*Task objective:* From the records below, copy each line in which the string "images" occurs.

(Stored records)
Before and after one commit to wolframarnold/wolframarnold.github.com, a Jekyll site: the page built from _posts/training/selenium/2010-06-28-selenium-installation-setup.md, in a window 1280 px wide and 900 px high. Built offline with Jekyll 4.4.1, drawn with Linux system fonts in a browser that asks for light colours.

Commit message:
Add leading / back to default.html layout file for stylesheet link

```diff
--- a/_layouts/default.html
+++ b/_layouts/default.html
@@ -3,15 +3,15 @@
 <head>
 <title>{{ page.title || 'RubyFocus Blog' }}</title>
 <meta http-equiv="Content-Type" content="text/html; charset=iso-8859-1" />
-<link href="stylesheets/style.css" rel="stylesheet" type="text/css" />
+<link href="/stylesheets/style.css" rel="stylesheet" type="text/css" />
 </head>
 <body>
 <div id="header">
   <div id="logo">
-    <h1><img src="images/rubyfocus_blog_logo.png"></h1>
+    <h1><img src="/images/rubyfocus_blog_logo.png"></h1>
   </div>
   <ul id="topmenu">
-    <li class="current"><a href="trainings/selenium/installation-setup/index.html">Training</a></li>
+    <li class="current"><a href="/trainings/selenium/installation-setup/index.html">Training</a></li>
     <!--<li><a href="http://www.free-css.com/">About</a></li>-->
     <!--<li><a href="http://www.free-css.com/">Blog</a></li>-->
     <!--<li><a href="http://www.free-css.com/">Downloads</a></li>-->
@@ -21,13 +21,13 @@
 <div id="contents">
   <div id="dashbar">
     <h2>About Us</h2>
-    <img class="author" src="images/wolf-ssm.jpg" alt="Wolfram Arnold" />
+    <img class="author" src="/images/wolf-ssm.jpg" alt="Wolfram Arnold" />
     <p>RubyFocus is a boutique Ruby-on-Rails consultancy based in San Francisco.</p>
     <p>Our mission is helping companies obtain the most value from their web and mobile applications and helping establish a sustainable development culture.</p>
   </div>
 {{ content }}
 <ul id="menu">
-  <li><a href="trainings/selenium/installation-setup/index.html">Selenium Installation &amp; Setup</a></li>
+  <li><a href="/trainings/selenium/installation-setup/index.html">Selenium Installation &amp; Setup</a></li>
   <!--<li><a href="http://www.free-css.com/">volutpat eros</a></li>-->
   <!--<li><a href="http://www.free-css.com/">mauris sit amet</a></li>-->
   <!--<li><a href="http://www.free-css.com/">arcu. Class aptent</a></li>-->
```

...

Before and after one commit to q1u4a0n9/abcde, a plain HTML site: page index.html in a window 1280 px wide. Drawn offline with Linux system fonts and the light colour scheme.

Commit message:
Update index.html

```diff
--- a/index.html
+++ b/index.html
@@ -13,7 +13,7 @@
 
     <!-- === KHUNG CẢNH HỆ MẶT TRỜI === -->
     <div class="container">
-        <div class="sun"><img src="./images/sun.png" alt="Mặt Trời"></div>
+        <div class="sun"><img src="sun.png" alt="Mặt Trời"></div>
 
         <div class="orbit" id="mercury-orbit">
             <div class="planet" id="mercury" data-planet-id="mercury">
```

*Solution to the exercise:*
-    <h1><img src="images/rubyfocus_blog_logo.png"></h1>
+    <h1><img src="/images/rubyfocus_blog_logo.png"></h1>
-    <img class="author" src="images/wolf-ssm.jpg" alt="Wolfram Arnold" />
+    <img class="author" src="/images/wolf-ssm.jpg" alt="Wolfram Arnold" />
-        <div class="sun"><img src="./images/sun.png" alt="Mặt Trời"></div>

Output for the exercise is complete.